Survival rates in patients with primary malignant cardiac tumor (PMCT) were not different between men and women, a longitudinal analysis of a large database found; however, men tended to be diagnosed with the malignancy at an earlier age than women, the same analysis showed.
Having explored the Surveillance, Epidemiology and End Results (SEER) 18 database between 1973 and 2015 for patients diagnosed with PMCT, researchers identified 327 men and 367 women with PMCTs out of a total of 7,384,580 cases of cancer registered in SEER.
Median overall survival (OS) for patients with PMCT was 16 months for men and 14 months for women, Daniel Antwi-Amoaberg, MD, University of Nevada Reno School of Medicine, Reno, Nevada, and colleagues reported in the Journal of the American Heart Association.

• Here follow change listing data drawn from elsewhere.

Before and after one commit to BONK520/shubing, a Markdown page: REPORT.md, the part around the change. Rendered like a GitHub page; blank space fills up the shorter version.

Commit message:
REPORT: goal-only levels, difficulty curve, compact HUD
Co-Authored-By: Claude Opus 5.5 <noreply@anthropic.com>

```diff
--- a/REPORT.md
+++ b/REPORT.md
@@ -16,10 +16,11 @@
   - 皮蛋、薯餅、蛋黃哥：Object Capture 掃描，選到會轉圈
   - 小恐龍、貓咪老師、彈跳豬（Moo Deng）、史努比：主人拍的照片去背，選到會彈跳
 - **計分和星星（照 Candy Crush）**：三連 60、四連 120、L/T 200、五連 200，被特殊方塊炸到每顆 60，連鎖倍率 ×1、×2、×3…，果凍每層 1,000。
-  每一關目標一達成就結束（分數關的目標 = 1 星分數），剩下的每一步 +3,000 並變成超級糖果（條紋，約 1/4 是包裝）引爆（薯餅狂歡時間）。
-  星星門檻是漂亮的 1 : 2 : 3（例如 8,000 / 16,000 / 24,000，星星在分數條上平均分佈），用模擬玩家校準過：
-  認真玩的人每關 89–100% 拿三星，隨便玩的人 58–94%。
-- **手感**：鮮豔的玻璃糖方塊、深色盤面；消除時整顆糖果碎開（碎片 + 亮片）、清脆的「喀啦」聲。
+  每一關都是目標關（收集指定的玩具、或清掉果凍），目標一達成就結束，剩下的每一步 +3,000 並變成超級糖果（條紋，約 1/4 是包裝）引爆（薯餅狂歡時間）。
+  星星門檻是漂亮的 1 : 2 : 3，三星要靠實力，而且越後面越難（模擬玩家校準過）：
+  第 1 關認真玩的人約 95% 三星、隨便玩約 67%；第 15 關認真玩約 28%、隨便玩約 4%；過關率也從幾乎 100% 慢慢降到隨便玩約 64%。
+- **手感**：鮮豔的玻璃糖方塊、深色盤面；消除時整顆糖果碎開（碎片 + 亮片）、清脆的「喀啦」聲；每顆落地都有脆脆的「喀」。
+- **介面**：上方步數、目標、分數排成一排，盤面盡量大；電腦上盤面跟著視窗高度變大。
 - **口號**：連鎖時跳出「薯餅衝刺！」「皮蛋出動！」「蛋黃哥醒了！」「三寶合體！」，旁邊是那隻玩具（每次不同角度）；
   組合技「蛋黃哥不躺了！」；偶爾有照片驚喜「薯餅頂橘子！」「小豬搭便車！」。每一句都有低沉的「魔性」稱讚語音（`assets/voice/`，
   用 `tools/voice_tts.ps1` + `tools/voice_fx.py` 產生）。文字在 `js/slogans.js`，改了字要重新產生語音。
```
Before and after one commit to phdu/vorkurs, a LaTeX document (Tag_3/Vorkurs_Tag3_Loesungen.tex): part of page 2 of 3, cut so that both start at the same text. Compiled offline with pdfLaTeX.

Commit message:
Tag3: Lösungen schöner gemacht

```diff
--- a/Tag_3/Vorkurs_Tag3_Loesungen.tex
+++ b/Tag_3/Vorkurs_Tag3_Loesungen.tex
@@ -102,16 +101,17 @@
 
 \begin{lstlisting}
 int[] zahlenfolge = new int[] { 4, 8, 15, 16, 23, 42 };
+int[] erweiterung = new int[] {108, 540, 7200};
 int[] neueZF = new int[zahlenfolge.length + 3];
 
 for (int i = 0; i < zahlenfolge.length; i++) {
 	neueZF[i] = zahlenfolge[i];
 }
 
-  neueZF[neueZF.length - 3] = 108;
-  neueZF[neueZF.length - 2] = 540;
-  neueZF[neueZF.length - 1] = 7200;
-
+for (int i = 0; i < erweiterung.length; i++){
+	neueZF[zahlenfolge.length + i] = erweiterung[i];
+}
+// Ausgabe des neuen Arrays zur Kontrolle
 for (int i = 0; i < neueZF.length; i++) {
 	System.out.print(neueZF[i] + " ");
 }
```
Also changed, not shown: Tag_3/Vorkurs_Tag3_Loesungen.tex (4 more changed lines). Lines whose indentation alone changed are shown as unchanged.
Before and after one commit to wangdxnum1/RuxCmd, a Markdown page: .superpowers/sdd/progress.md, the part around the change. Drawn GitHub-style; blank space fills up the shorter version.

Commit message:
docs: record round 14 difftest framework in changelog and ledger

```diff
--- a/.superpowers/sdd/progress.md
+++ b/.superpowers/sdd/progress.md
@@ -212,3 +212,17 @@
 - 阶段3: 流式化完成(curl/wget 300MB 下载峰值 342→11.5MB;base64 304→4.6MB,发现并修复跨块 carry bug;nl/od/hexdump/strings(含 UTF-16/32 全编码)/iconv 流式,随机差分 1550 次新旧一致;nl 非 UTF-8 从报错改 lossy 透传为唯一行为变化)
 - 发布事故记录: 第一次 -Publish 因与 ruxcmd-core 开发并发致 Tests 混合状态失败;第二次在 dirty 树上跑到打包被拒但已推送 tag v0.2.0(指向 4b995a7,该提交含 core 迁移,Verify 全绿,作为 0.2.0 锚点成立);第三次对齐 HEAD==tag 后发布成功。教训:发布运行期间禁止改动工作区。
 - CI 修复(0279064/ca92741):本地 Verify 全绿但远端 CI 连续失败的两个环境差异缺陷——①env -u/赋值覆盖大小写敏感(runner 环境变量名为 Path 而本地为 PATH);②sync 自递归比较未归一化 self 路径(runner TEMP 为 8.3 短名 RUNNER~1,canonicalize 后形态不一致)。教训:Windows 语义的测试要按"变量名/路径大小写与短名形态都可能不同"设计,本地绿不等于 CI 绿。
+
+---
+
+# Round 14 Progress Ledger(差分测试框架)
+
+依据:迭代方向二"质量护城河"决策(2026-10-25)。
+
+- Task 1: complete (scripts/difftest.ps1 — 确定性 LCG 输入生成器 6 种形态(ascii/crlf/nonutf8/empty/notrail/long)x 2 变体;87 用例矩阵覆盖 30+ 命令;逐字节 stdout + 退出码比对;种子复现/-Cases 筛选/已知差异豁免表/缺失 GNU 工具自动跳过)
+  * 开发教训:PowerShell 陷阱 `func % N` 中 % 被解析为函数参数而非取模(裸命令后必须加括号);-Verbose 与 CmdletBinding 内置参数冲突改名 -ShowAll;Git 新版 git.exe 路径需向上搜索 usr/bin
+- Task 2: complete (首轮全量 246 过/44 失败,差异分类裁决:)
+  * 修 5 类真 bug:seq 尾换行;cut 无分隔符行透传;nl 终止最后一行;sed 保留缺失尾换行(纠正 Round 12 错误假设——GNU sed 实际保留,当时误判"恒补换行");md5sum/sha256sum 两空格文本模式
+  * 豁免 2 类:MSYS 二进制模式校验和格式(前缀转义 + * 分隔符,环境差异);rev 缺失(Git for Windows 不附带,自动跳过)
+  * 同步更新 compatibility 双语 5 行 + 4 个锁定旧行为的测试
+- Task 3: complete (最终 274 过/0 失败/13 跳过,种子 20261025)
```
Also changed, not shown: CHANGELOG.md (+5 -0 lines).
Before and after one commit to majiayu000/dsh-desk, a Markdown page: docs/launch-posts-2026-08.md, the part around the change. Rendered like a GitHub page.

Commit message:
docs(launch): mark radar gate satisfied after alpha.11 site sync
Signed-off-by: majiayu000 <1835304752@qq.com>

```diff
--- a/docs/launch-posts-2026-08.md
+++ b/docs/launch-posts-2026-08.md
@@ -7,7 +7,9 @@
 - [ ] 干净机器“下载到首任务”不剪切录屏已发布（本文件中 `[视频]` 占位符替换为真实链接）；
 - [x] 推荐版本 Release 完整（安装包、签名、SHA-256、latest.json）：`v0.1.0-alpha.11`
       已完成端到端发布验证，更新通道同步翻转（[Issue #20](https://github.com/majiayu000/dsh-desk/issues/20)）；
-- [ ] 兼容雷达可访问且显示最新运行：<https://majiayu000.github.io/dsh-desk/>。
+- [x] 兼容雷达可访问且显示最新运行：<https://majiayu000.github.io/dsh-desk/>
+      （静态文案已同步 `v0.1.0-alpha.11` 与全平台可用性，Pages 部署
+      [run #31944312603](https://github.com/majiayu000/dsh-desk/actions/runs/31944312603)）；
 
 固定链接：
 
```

Overall survival was longest among patients diagnosed between 18 and 50 years of age, regardless of gender, but men between 51 to 65 years of age at the time of diagnosis had better survival odds than those in other age groups (P=0.0103), investigators added.
Nevertheless, only half of the patients identified in the current analysis were alive at the end of 25 months, a sign that PMCT was still associated with a poor prognosis across a span of more than four decades.
“PMCTs are exceedingly rare, accounting for only 0.008% of all malignancies reported in the SEER database between 1973 and 2011,” Antwi-Amoaberg and colleagues observed.
“We did not observe any significant sex disparity in long-term survival [and] compared with extracardiac cancers, patients with PMTCs have worse outcomes [with a] 1-year survival rate [of] approximately 10% without surgical resection,” they noted.
The greatest proportion of patients diagnosed with PMCT was between 18 and 50 years of age. “The incidence of PMCT decreased after age 50 years,” investigators noted, “[while a]pproximately 78% of all patients diagnosed with PMCT were white,” they added.
Data were available for 3 histologic subtypes of PMCT — lymphoma, sarcoma, and mesothelioma. “Sarcoma was the most common type of PMCT (~60%) followed by lymphoma, mesothelioma, and others,” researchers reported.
There were no observable differences in the distribution of tumor types between men and women, although survival was highest for patients with lymphoma and lowest for patients diagnosed with mesothelioma, they added. However, patients with lymphoma-type PMCT had the best overall survival rates, at a mean of roughly 40% at 5 years.
Approximately half of women diagnosed with PMCT underwent surgical resection, as did 43% of men, but only a small proportion (11%) of all patients with PMCT were treated with both surgical resection and radiation.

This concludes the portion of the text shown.